Your assignment:
Below are records; copy every line among them that contains the word "Track".
** Recorded data follows **
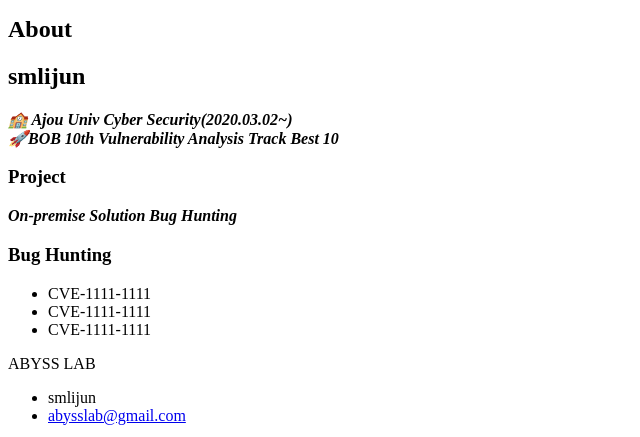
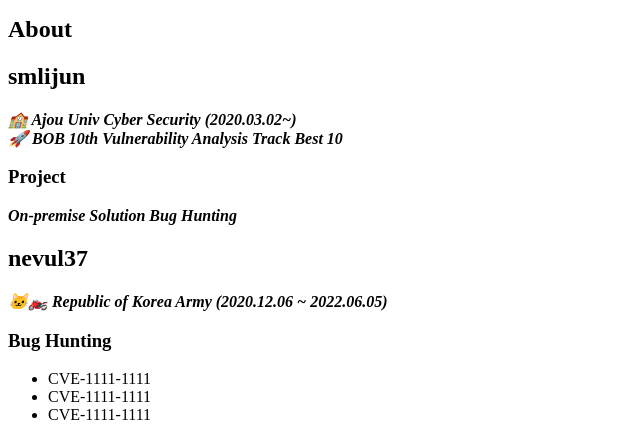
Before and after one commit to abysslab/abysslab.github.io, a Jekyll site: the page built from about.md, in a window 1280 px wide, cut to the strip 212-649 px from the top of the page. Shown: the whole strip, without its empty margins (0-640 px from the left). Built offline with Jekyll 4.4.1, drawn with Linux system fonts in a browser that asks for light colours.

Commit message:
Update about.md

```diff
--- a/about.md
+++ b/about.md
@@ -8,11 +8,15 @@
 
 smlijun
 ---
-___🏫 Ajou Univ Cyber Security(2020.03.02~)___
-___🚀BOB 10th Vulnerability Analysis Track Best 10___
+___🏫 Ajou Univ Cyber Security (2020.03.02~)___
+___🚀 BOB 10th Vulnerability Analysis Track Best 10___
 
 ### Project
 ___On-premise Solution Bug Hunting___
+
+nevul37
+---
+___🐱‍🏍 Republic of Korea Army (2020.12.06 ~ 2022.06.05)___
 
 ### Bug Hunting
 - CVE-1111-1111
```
** End of Recorded data **
Written response:
-___🚀BOB 10th Vulnerability Analysis Track Best 10___
+___🚀 BOB 10th Vulnerability Analysis Track Best 10___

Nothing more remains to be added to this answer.